That’s not to say that I only read “women’s fiction” or books about family and relationships. The fact of the matter is this, I read just about every genre. “So many books, so little time.” If it is  a great story – I want to experience it!

What is your idea of a great story?

Hero Worship

I’ve got a serious case of Hero Worship going on. In fact, if Dot Frank was a man I’d have a crush on her. Last night I had the pleasure of meeting and listening to Dorothea Benton Frank speak at Watermark Books. Folks, let me tell you – she is funny, down to earth, and totally inspiring. I want to be like her when I grow up – IF I grow up.

First of all, I’m so tickled that she came to Wichita and visited one of my favorite bookstores. How cool is that?

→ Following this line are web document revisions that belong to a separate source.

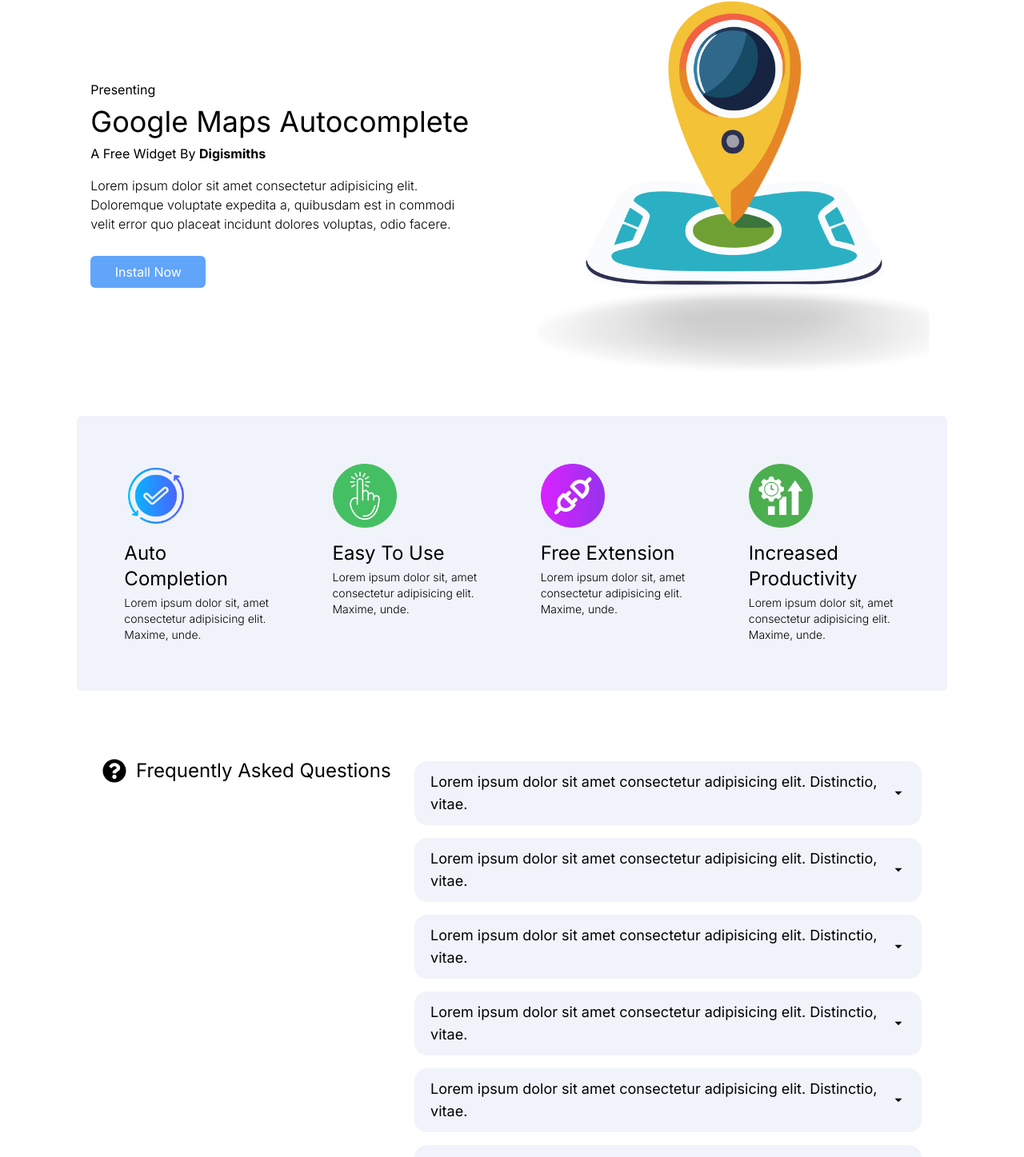
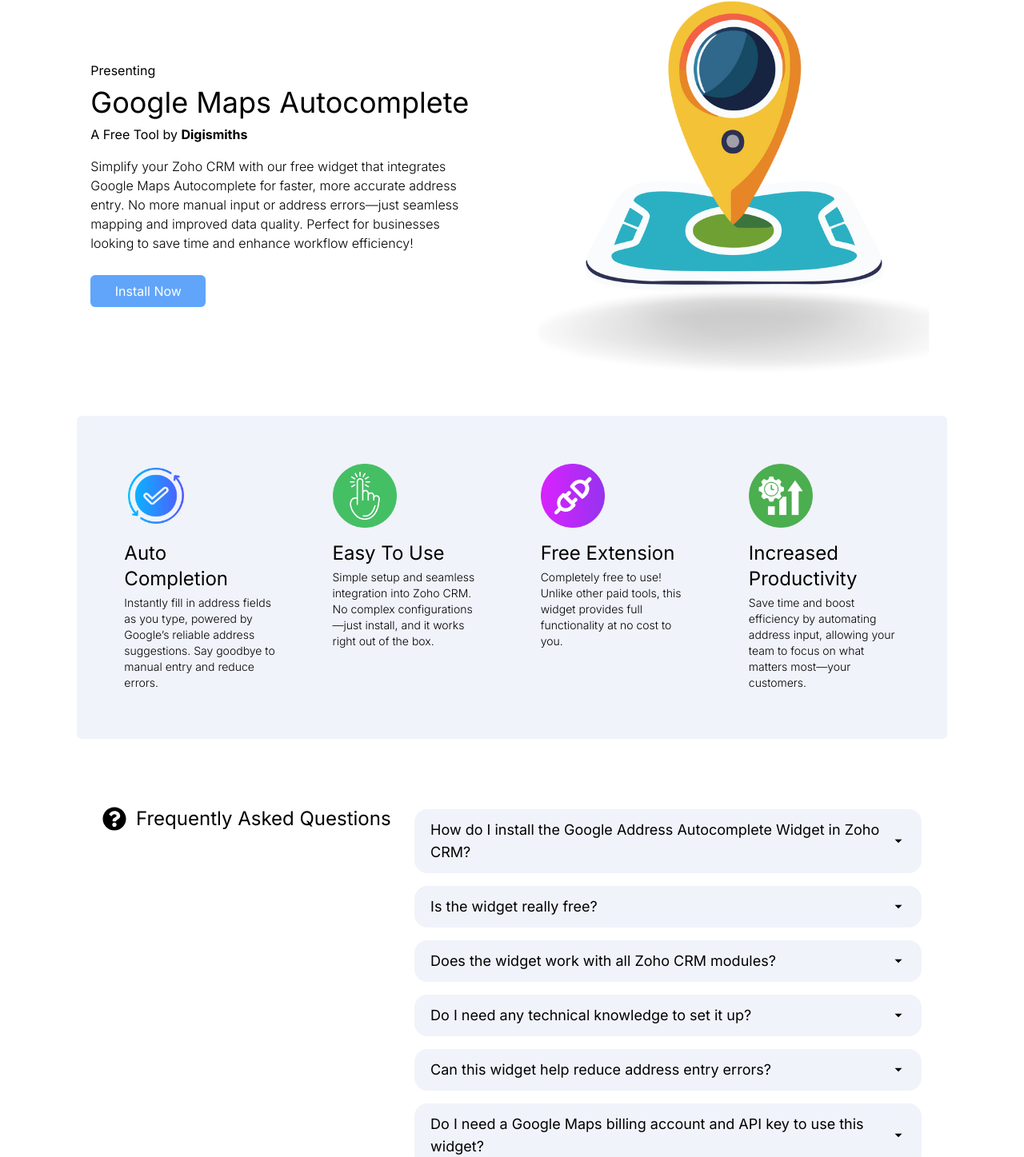
Before and after one commit to digismiths-club/zoho-widget-user-guide, a Next.js app: page /zoho-widget-user-guide/ in a window 1280 px wide. Shown: the part 116-1563 px from the top of the page at 80% size. Built offline with nearby package versions, Linux system fonts and the light colour scheme.

Commit message:
content added

```diff
--- a/src/app/components/About.js
+++ b/src/app/components/About.js
@@ -7,13 +7,15 @@
             <div className=' w-[40%] flex flex-col'>
               <span >Presenting</span>
               <div className='text-4xl mt-2 '>Google Maps Autocomplete</div>
-              <div className='mt-2 '>A Free Widget By <b>Digismiths</b></div>
+              <div className='mt-2 '>A Free Tool by <b>Digismiths</b></div>
               <div className='mt-4 font-light'>
-                Lorem ipsum dolor sit amet consectetur adipisicing elit. Doloremque voluptate expedita a, quibusdam est in commodi velit error quo placeat incidunt dolores voluptas, odio facere.
+                Simplify your Zoho CRM with our free widget that integrates Google Maps Autocomplete for faster, more accurate address entry. No more manual input or address errors—just seamless mapping and improved data quality. Perfect for businesses looking to save time and enhance workflow efficiency!
               </div>
-              <button className='mt-7 bg-blue-400 py-2 w-[30%] rounded-md text-white hover:bg-blue-500'>
-                Install Now
-              </button>
+              <a href="https://marketplace.zoho.com/app/crm/google-address-autocomplete-widget-for-zoho-crm" target="_blank">
+                <button className='mt-7 bg-blue-400 py-2 w-[30%] rounded-md text-white hover:bg-blue-500'>
+                  Install Now
+                </button>
+              </a>
             </div>
             <img src="/zoho-widget-user-guide/hero.png" alt='logo' width={500} height={500}/>
         </div>
--- a/src/app/components/Faqs.js
+++ b/src/app/components/Faqs.js
@@ -5,28 +5,28 @@
 function Faqs() {
     const faqs = [
         {
-          ques: "Lorem ipsum dolor sit amet consectetur adipisicing elit. Distinctio, vitae.",
-          ans: "Lorem ipsum dolor sit amet consectetur adipisicing elit. Distinctio, vitae.",
+          ques: "How do I install the Google Address Autocomplete Widget in Zoho CRM?",
+          ans: "To install, simply visit the Zoho Marketplace, search for Google Address Autocomplete Widget, and click Install. Follow the prompts to integrate it into your Zoho CRM. ",
         },
         {
-          ques: "Lorem ipsum dolor sit amet consectetur adipisicing elit. Distinctio, vitae.",
-          ans: "Lorem ipsum dolor sit amet consectetur adipisicing elit. Distinctio, vitae.",
+          ques: "Is the widget really free?",
+          ans: "Yes! The Google Address Autocomplete Widget is completely free to use. There are no hidden fees or in-app purchases. ",
         },
         {
-          ques: "Lorem ipsum dolor sit amet consectetur adipisicing elit. Distinctio, vitae.",
-          ans: "Lorem ipsum dolor sit amet consectetur adipisicing elit. Distinctio, vitae.",
+          ques: "Does the widget work with all Zoho CRM modules?",
+          ans: "Yes, the widget is designed to work seamlessly across multiple Zoho CRM modules, including Leads, Contacts, Accounts, and more.",
         },
         {
-          ques: "Lorem ipsum dolor sit amet consectetur adipisicing elit. Distinctio, vitae.",
-          ans: "Lorem ipsum dolor sit amet consectetur adipisicing elit. Distinctio, vitae.",
+          ques: "Do I need any technical knowledge to set it up?",
+          ans: "Not at all! The setup is straightforward, with no coding required. Just install the widget and start using it right away. ",
         },
         {
-          ques: "Lorem ipsum dolor sit amet consectetur adipisicing elit. Distinctio, vitae.",
-          ans: "Lorem ipsum dolor sit amet consectetur adipisicing elit. Distinctio, vitae.",
+          ques: "Can this widget help reduce address entry errors?",
+          ans: "Absolutely! The autocomplete feature pulls data directly from Google Maps, ensuring accurate and consistent address information every time.",
         },
         {
-          ques: "Lorem ipsum dolor sit amet consectetur adipisicing elit. Distinctio, vitae.",
-          ans: "Lorem ipsum dolor sit amet consectetur adipisicing elit. Distinctio, vitae.",
+          ques: "Do I need a Google Maps billing account and API key to use this widget?",
+          ans: "Yes, this widget requires an active Google Maps billing account and a valid API key to function. You’ll need to set up billing through Google and generate an API key to enable the address autocomplete feature in Zoho CRM. ",
         },
       ];
   return (
--- a/src/app/components/Features.js
+++ b/src/app/components/Features.js
@@ -7,22 +7,22 @@
             <div className='min-h-60 hover:bg-white w-[22%] cursor-pointer rounded-md flex flex-col p-5'>
                 <img src="/zoho-widget-user-guide/auto_completion.png" alt="feature1"  height={80} width={80}/>
                 <div className='text-2xl mt-4'>Auto Completion</div>
-                <div className='font-light text-sm mt-1'>Lorem ipsum dolor sit, amet consectetur adipisicing elit. Maxime, unde.</div>
+                <div className='font-light text-sm mt-1'>Instantly fill in address fields as you type, powered by Google’s reliable address suggestions. Say goodbye to manual entry and reduce errors.</div>
             </div>
             <div className='min-h-60 hover:bg-white w-[22%] cursor-pointer rounded-md flex flex-col p-5'>
                 <img src="/zoho-widget-user-guide/easy_to_use.png" alt="feature1"  height={80} width={80}/>
                 <div className='text-2xl mt-4'>Easy To Use</div>
-                <div className='font-light text-sm mt-1'>Lorem ipsum dolor sit, amet consectetur adipisicing elit. Maxime, unde.</div>
+                <div className='font-light text-sm mt-1'>Simple setup and seamless integration into Zoho CRM. No complex configurations—just install, and it works right out of the box. </div>
             </div>
             <div className='min-h-60 hover:bg-white w-[22%] cursor-pointer rounded-md flex flex-col p-5'>
                 <img src="/zoho-widget-user-guide/plugin.png" alt="feature1"  height={80} width={80}/>
                 <div className='text-2xl mt-4'>Free Extension</div>
-                <div className='font-light text-sm mt-1'>Lorem ipsum dolor sit, amet consectetur adipisicing elit. Maxime, unde.</div>
+                <div className='font-light text-sm mt-1'>Completely free to use! Unlike other paid tools, this widget provides full functionality at no cost to you. </div>
             </div>
             <div className='min-h-60 hover:bg-white w-[22%] cursor-pointer rounded-md flex flex-col p-5'>
                 <img src="/zoho-widget-user-guide/productivity.png" alt="feature1"  height={80} width={80}/>
                 <div className='text-2xl mt-4'>Increased Productivity</div>
-                <div className='font-light text-sm mt-1'>Lorem ipsum dolor sit, amet consectetur adipisicing elit. Maxime, unde.</div>
+                <div className='font-light text-sm mt-1'>Save time and boost efficiency by automating address input, allowing your team to focus on what matters most—your customers. </div>
             </div>
         </div>
 
```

Sorry, I digress. My best friend Maxine and I got there early, meeting up with my friend Janice. We strategically sat on the 3rd row, directly in her line of sight. To be honest, I felt like a kid in a candy store filled with free candy.

She was kind enough to answer all our questions and tell us wonderfully funny stories about how she got started writing, her first book and her new book Porch Lights (which I loved), growing up on Sullivan’s Island (I’ve got to go there!), and bits of historical information about Charleston. I’ve read everything she’s written, as had many of the other attendees last night. We were a room full of happy women, laughing and fanning ourselves (it was 103 yesterday and all those bodies made the a/c struggle). There was about 100 of us!

When Dot Frank writes about South Carolina and the islands I not only see them, but I feel the humidity and smell the salt of the ocean air. Wow. If you haven’t read her books, get to the bookstore – this woman knows how to tell a story!

Would you belive I have about 200 books to read on my shelves and all I want to do is read hers over again?

I’d better get busy and write!